# [WORK ITEM]
If a line below contains the string "hero", copy it out.

*** Block opens ***

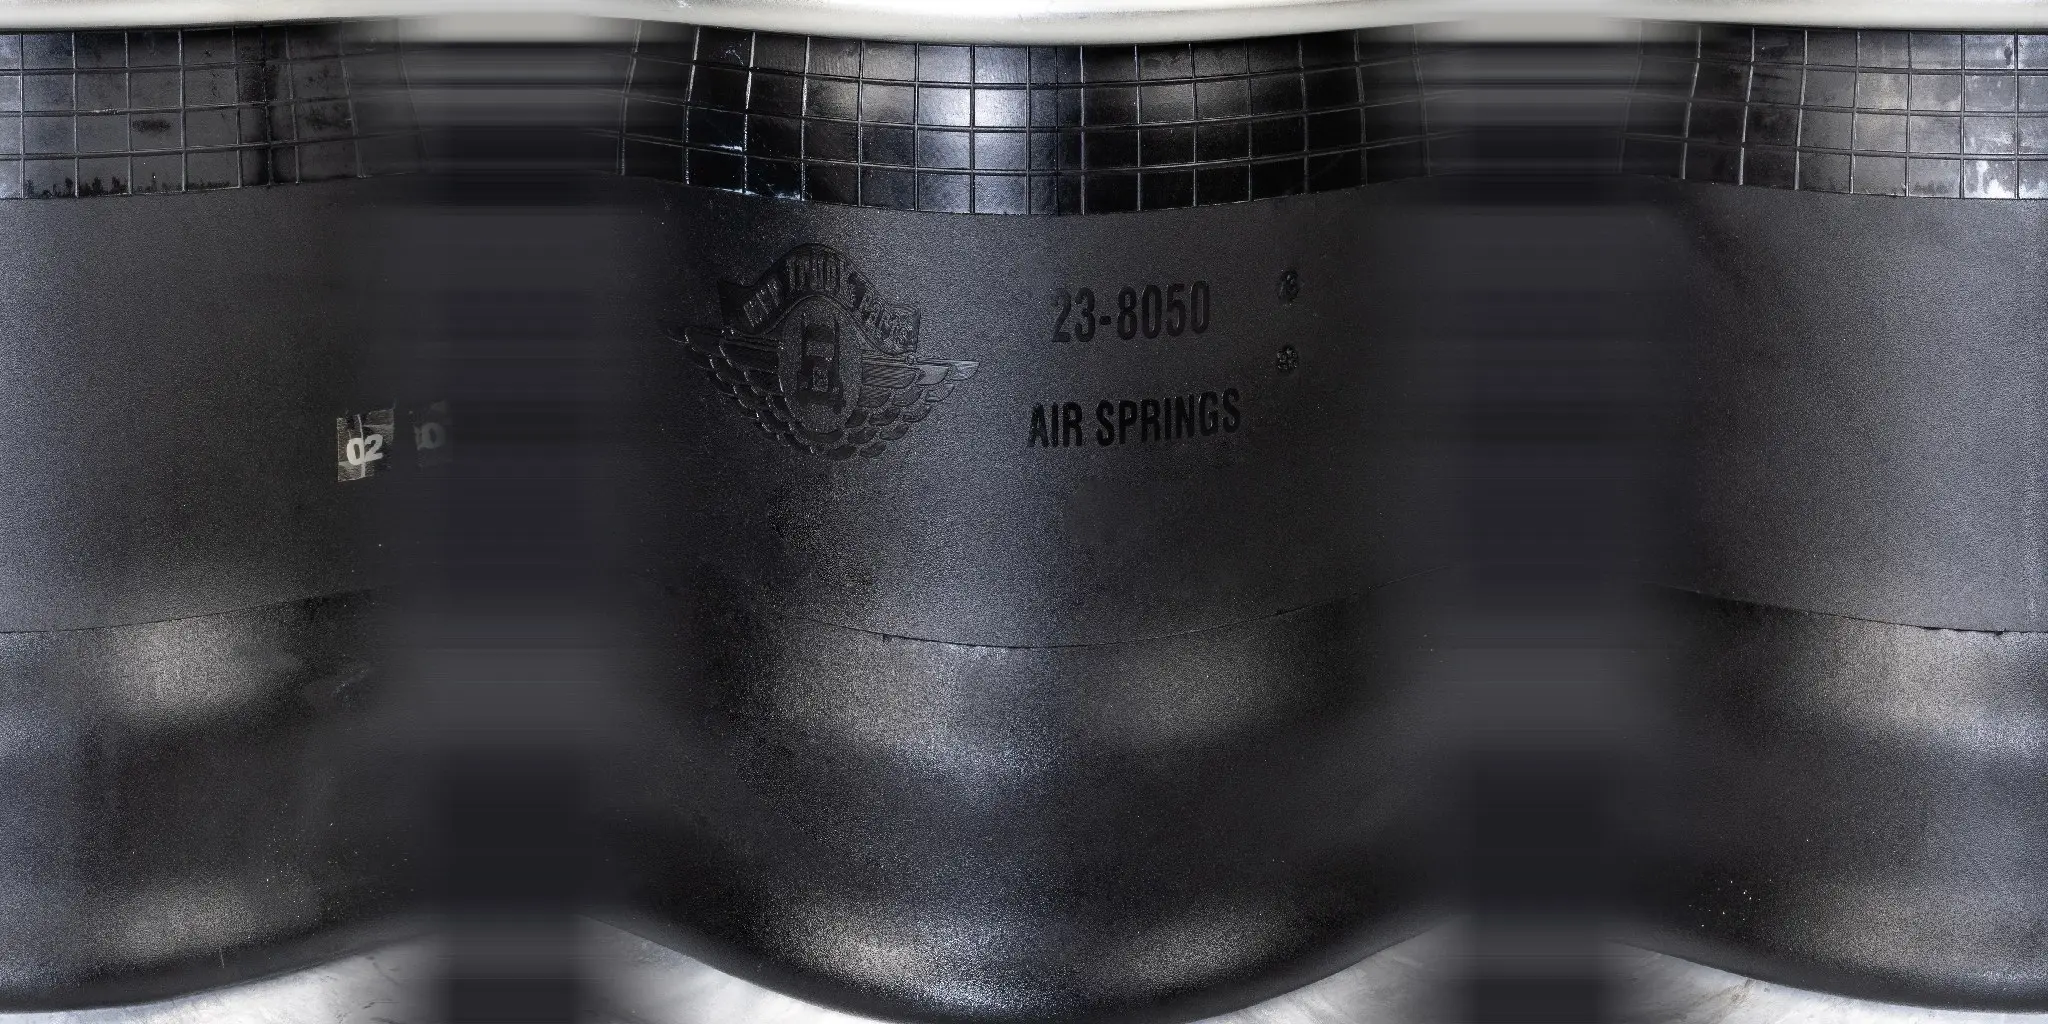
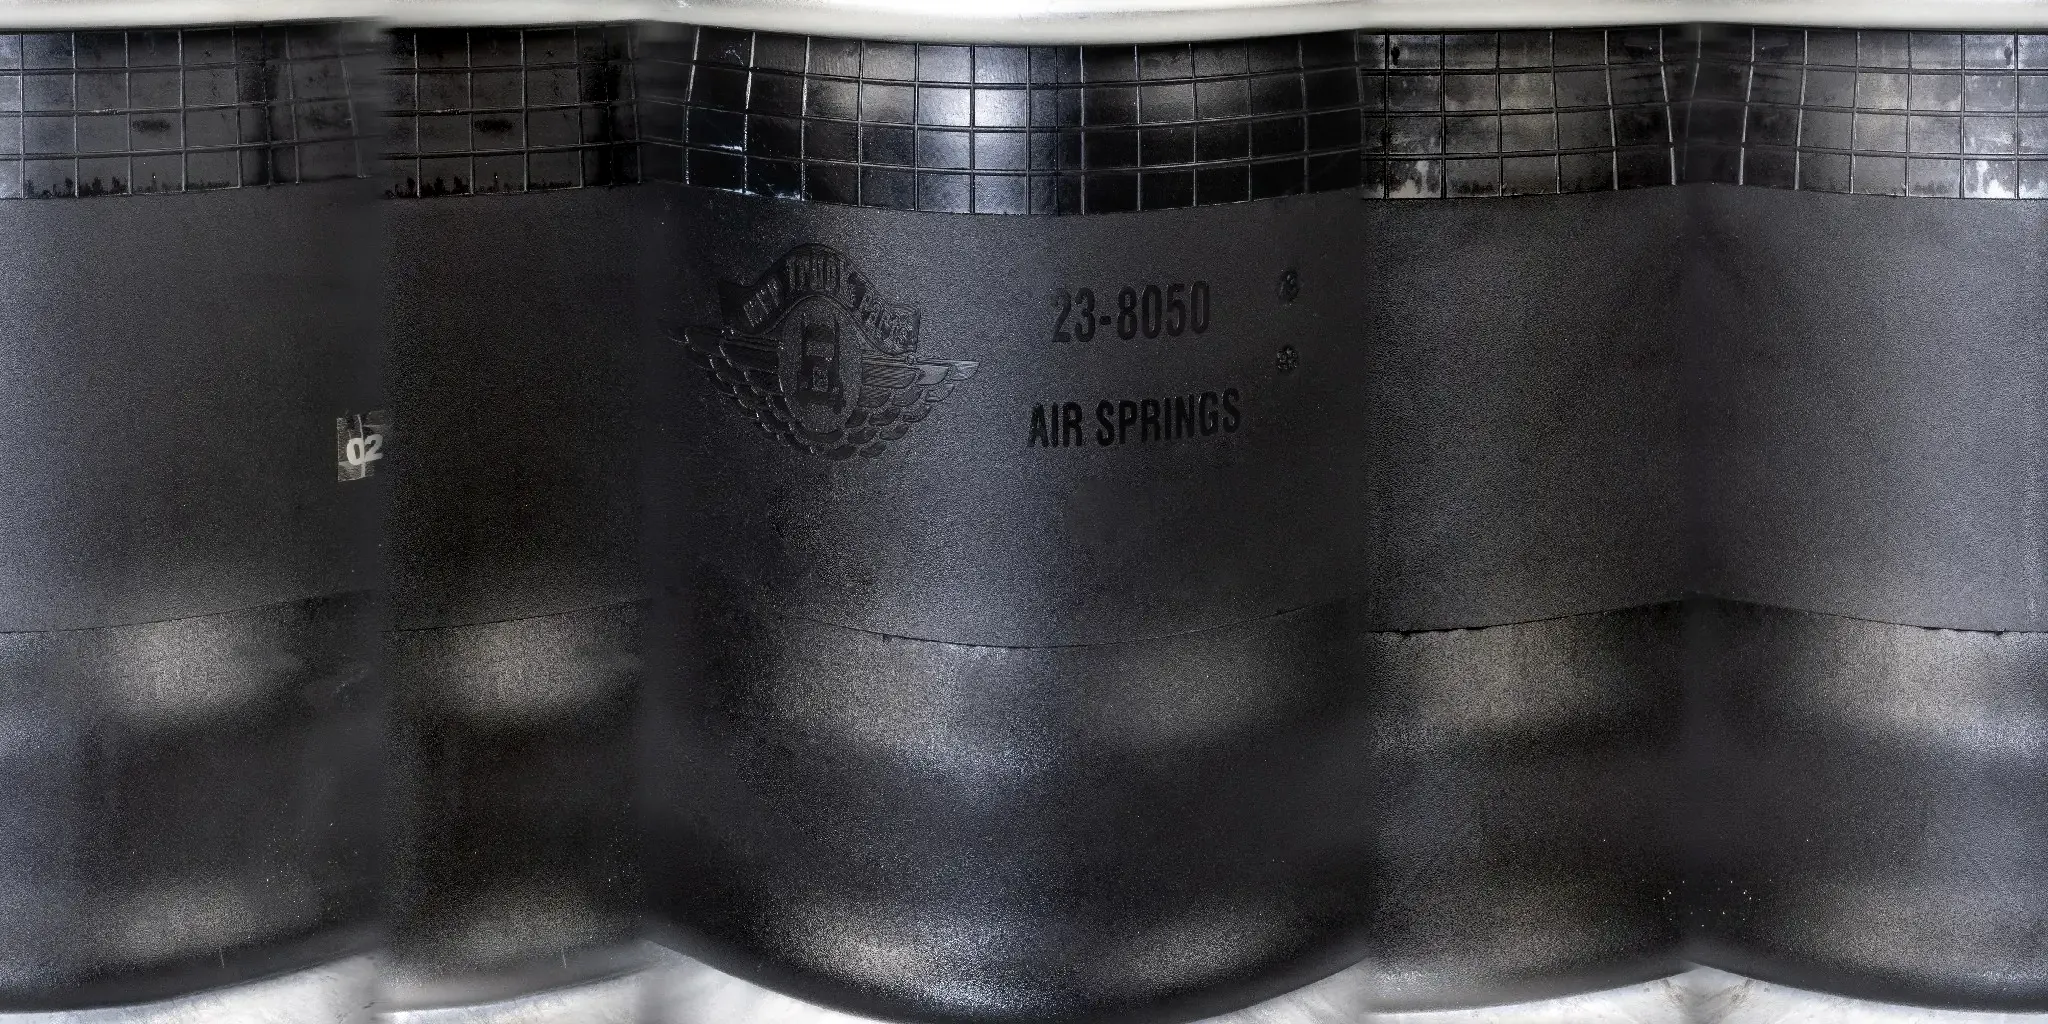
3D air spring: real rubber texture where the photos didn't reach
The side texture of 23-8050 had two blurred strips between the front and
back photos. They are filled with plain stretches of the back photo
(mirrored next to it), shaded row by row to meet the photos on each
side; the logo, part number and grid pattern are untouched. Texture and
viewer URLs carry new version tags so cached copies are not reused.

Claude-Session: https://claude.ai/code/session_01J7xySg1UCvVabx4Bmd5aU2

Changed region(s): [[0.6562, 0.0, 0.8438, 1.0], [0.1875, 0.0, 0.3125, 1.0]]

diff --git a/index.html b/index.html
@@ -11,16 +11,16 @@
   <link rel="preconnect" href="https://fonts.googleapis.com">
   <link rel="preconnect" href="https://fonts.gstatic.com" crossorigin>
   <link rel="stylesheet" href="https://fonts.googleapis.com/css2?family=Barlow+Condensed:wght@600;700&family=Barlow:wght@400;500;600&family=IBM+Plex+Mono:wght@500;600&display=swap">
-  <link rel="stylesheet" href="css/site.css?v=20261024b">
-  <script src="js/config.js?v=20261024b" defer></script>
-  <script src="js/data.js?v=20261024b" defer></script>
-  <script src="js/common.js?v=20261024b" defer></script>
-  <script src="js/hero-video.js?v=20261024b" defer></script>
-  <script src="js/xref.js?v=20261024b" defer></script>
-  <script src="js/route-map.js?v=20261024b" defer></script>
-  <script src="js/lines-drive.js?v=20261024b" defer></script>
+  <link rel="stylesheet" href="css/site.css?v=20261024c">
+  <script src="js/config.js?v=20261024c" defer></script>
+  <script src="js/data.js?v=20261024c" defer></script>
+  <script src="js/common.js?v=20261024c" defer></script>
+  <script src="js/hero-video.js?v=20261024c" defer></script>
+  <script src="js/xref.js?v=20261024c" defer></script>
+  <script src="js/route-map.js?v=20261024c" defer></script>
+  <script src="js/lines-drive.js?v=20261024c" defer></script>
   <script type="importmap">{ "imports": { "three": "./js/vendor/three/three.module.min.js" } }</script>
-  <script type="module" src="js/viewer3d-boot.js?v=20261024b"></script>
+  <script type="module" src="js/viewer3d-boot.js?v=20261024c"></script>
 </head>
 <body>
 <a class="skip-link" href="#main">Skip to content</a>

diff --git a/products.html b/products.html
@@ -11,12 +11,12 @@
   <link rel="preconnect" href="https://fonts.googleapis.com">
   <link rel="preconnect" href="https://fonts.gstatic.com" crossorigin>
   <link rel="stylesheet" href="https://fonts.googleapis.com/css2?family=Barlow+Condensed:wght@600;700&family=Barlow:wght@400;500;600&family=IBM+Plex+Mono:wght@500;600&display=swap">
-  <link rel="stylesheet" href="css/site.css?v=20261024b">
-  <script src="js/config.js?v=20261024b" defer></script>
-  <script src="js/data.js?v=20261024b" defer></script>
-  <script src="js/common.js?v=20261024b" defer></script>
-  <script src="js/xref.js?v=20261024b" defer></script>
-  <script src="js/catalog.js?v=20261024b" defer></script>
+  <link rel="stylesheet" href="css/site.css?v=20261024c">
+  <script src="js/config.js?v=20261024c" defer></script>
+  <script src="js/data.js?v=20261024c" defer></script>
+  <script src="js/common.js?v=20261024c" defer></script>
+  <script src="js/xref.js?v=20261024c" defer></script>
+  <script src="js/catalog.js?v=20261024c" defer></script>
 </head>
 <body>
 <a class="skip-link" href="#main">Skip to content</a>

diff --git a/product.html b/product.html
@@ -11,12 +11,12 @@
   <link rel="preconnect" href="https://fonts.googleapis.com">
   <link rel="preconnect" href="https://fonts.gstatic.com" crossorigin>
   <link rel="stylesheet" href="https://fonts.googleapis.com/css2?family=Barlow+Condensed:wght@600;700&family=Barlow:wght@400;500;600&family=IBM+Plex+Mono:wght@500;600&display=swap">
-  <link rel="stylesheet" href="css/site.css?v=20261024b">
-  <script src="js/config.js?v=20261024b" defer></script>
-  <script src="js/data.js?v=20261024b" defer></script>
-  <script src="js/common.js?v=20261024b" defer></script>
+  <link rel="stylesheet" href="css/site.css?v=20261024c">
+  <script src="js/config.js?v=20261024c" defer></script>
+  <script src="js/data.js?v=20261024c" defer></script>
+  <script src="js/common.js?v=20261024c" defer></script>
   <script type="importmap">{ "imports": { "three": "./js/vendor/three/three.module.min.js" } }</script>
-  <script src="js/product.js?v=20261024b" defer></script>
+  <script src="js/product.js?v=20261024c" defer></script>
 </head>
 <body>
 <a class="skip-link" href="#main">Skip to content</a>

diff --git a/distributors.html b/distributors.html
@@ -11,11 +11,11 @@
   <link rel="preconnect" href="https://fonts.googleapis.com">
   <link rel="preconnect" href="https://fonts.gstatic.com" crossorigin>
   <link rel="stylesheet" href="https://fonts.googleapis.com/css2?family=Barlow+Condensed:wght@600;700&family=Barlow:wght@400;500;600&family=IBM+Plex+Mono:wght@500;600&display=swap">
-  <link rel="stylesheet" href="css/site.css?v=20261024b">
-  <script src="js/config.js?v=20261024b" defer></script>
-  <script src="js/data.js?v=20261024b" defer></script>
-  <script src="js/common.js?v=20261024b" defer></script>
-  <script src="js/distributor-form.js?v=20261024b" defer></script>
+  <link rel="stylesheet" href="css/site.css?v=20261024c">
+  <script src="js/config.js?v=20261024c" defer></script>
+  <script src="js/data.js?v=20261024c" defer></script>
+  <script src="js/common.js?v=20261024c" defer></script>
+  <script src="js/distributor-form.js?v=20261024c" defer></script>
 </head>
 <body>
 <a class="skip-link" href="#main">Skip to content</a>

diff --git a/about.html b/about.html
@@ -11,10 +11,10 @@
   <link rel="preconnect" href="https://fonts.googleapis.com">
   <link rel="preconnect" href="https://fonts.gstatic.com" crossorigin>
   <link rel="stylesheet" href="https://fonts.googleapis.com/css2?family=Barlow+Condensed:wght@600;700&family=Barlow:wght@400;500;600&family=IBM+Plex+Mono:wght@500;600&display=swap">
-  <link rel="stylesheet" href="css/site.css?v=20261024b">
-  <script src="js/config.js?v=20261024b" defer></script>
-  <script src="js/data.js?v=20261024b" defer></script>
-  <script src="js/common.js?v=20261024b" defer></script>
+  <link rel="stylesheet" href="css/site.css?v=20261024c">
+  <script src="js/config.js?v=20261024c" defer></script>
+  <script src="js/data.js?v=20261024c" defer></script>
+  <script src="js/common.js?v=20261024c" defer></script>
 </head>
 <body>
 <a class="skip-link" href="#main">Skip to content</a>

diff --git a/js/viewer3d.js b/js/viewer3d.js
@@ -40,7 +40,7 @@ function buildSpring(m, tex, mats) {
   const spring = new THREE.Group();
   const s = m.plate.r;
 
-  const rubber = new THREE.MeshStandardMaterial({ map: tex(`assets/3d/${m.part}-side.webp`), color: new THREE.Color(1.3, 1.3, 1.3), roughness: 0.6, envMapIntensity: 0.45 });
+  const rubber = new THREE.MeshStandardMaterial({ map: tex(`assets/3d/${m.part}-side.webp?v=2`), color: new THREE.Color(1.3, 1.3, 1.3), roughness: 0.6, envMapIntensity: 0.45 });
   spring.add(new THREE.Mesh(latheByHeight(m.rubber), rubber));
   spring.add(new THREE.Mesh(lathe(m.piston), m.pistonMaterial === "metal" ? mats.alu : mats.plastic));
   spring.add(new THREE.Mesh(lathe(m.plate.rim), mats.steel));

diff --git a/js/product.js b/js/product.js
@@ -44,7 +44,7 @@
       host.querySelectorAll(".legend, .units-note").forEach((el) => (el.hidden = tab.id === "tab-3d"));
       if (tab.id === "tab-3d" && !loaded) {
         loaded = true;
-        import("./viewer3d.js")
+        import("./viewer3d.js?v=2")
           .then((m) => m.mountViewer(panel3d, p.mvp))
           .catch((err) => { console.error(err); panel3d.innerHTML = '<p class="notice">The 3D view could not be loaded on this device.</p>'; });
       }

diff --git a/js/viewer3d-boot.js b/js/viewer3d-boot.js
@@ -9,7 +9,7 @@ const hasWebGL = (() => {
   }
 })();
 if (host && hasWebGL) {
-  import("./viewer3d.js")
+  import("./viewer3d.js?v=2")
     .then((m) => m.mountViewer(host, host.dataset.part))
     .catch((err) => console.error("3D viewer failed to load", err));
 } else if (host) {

*** Block closes ***

# [REPLY TO THE EXERCISE]
-  <script src="js/hero-video.js?v=20261024b" defer></script>
+  <script src="js/hero-video.js?v=20261024c" defer></script>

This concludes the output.